— Work request —
Give the entries again exactly; drop the pictures.

_ _ _ _ _

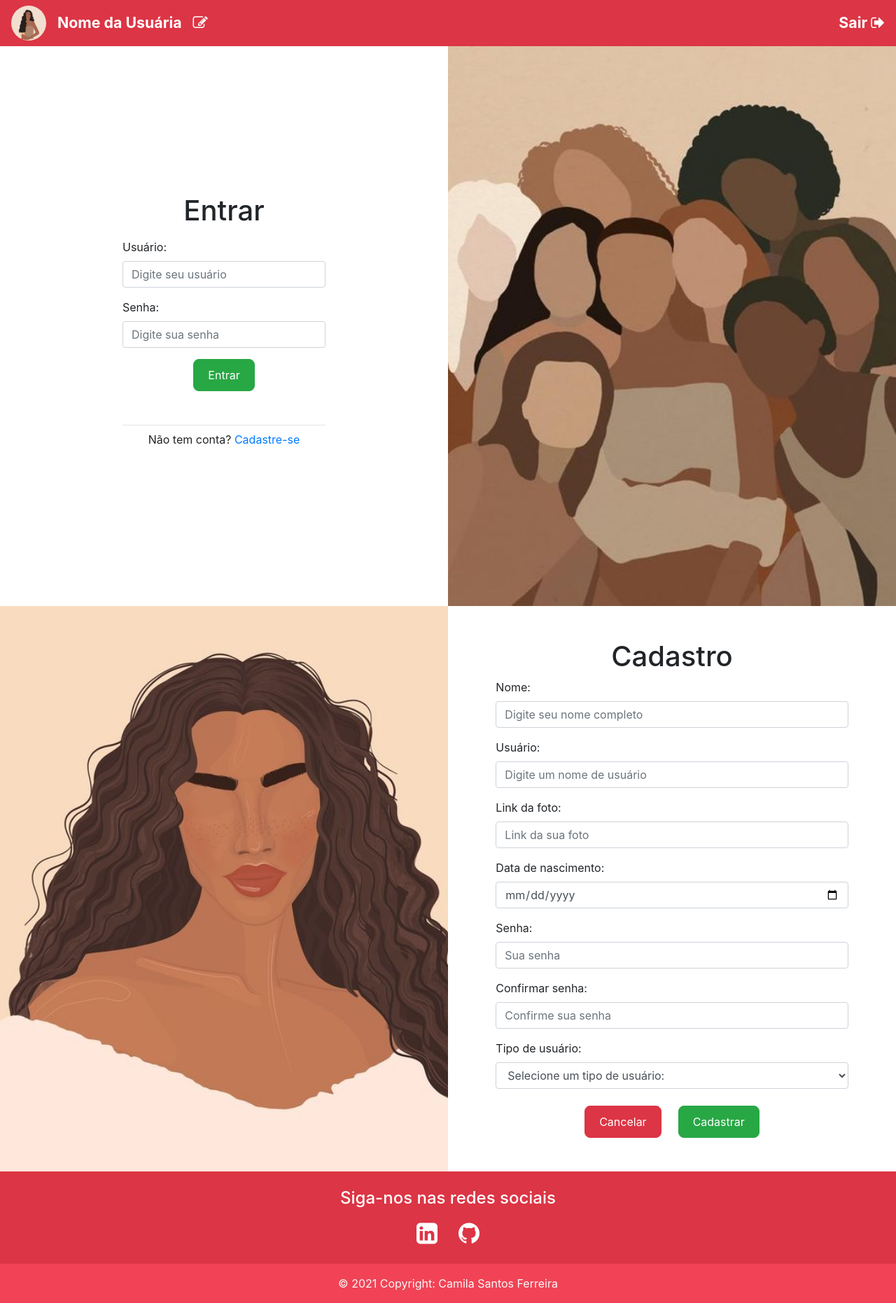
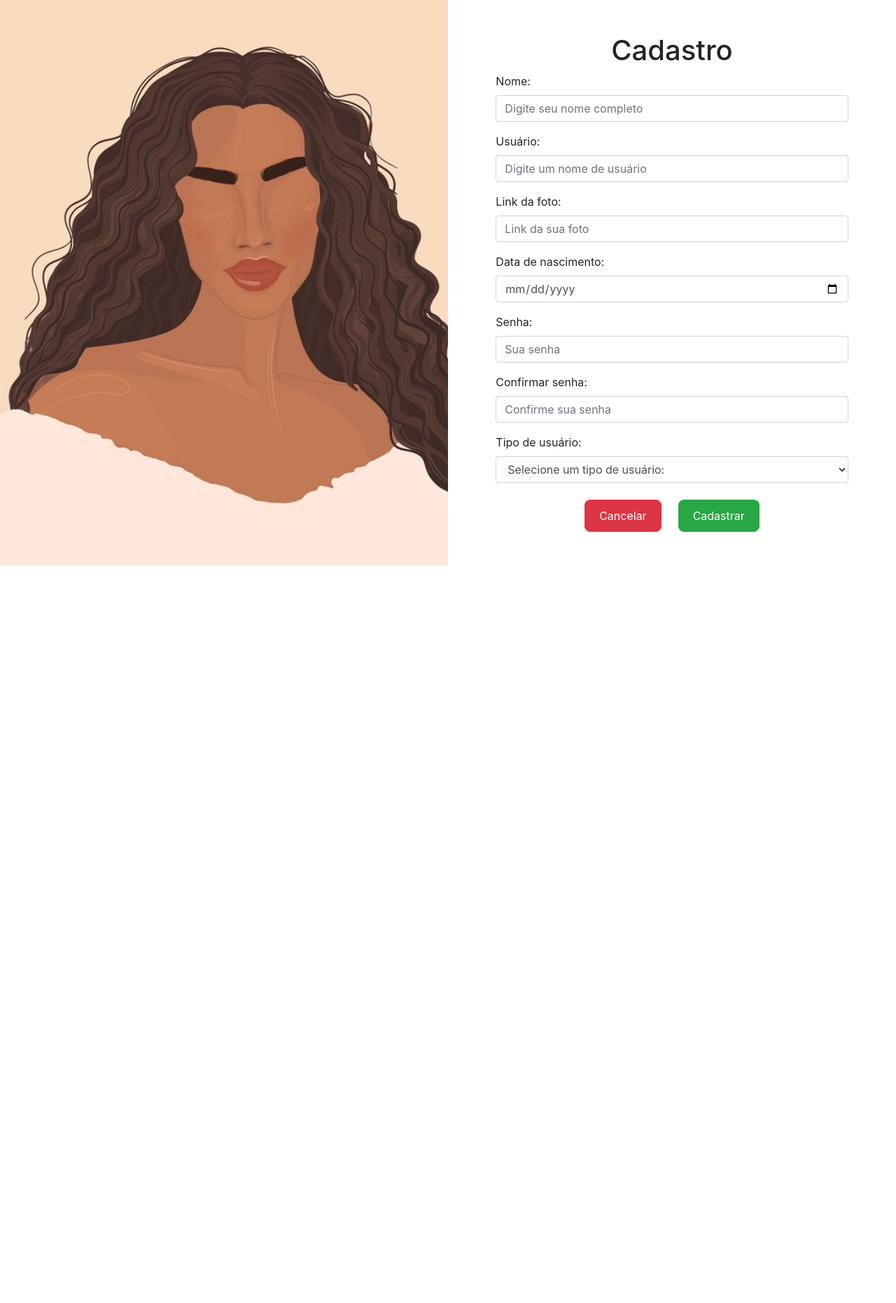
Before and after one commit to camila-santos-ferreira/blog-pessoal-angular, an Angular app: page /cadastrar in a window 1280 px wide. Before the commit this address led to /. Shown: the whole page at 70% size. After the commit the page ends 808 px from the top, so only its background shows below. Built offline with nearby package versions, Linux system fonts and the light colour scheme.

Commit message:
Criando rotas

```diff
--- a/src/app/app-routing.module.ts
+++ b/src/app/app-routing.module.ts
@@ -1,7 +1,14 @@
+import { EntrarComponent } from './entrar/entrar.component';
+import { CadastrarComponent } from './cadastrar/cadastrar.component';
+
 import { NgModule } from '@angular/core';
 import { RouterModule, Routes } from '@angular/router';
 
-const routes: Routes = [];
+const routes: Routes = [
+  {path: "", redirectTo: "entrar", pathMatch: "full"},
+  {path: "entrar", component: EntrarComponent},
+  {path: "cadastrar", component: CadastrarComponent}
+];
 
 @NgModule({
   imports: [RouterModule.forRoot(routes)],
--- a/src/app/app.component.html
+++ b/src/app/app.component.html
@@ -1,4 +1 @@
-<app-menu></app-menu>
-<app-entrar></app-entrar>
-<app-cadastrar></app-cadastrar>
-<app-rodape></app-rodape>
+<router-outlet></router-outlet>
--- a/src/app/cadastrar/cadastrar.component.html
+++ b/src/app/cadastrar/cadastrar.component.html
@@ -81,7 +81,7 @@
           </div>
 
           <div class="d-flex justify-content-center mt-4">
-            <button type="submit" class="btn btn-danger botao-cancelar mr-4">Cancelar</button>
+            <button type="submit" class="btn btn-danger botao-cancelar mr-4" routerLink="/entrar">Cancelar</button>
             <button type="submit" class="btn btn-success botao-cadastrar">Cadastrar</button>
           </div>
         </div>
--- a/src/app/entrar/entrar.component.html
+++ b/src/app/entrar/entrar.component.html
@@ -32,7 +32,7 @@
           </div>
 
           <hr class="mt-5 mb-2" />
-          <p class="text-center">Não tem conta? <a href="">Cadastre-se</a></p>
+          <p class="text-center">Não tem conta? <a href="" routerLink="/cadastrar">Cadastre-se</a></p>
         </div>
       </div>
     </div>
```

_ _ _ _ _

— Expected output —
Before and after one commit to camila-santos-ferreira/blog-pessoal-angular, an Angular app: page /cadastrar in a window 1280 px wide. Before the commit this address led to /. Shown: the whole page at 70% size. After the commit the page ends 808 px from the top, so only its background shows below. Built offline with nearby package versions, Linux system fonts and the light colour scheme.

Commit message:
Criando rotas

```diff
--- a/src/app/app-routing.module.ts
+++ b/src/app/app-routing.module.ts
@@ -1,7 +1,14 @@
+import { EntrarComponent } from './entrar/entrar.component';
+import { CadastrarComponent } from './cadastrar/cadastrar.component';
+
 import { NgModule } from '@angular/core';
 import { RouterModule, Routes } from '@angular/router';
 
-const routes: Routes = [];
+const routes: Routes = [
+  {path: "", redirectTo: "entrar", pathMatch: "full"},
+  {path: "entrar", component: EntrarComponent},
+  {path: "cadastrar", component: CadastrarComponent}
+];
 
 @NgModule({
   imports: [RouterModule.forRoot(routes)],
--- a/src/app/app.component.html
+++ b/src/app/app.component.html
@@ -1,4 +1 @@
-<app-menu></app-menu>
-<app-entrar></app-entrar>
-<app-cadastrar></app-cadastrar>
-<app-rodape></app-rodape>
+<router-outlet></router-outlet>
--- a/src/app/cadastrar/cadastrar.component.html
+++ b/src/app/cadastrar/cadastrar.component.html
@@ -81,7 +81,7 @@
           </div>
 
           <div class="d-flex justify-content-center mt-4">
-            <button type="submit" class="btn btn-danger botao-cancelar mr-4">Cancelar</button>
+            <button type="submit" class="btn btn-danger botao-cancelar mr-4" routerLink="/entrar">Cancelar</button>
             <button type="submit" class="btn btn-success botao-cadastrar">Cadastrar</button>
           </div>
         </div>
--- a/src/app/entrar/entrar.component.html
+++ b/src/app/entrar/entrar.component.html
@@ -32,7 +32,7 @@
           </div>
 
           <hr class="mt-5 mb-2" />
-          <p class="text-center">Não tem conta? <a href="">Cadastre-se</a></p>
+          <p class="text-center">Não tem conta? <a href="" routerLink="/cadastrar">Cadastre-se</a></p>
         </div>
       </div>
     </div>
```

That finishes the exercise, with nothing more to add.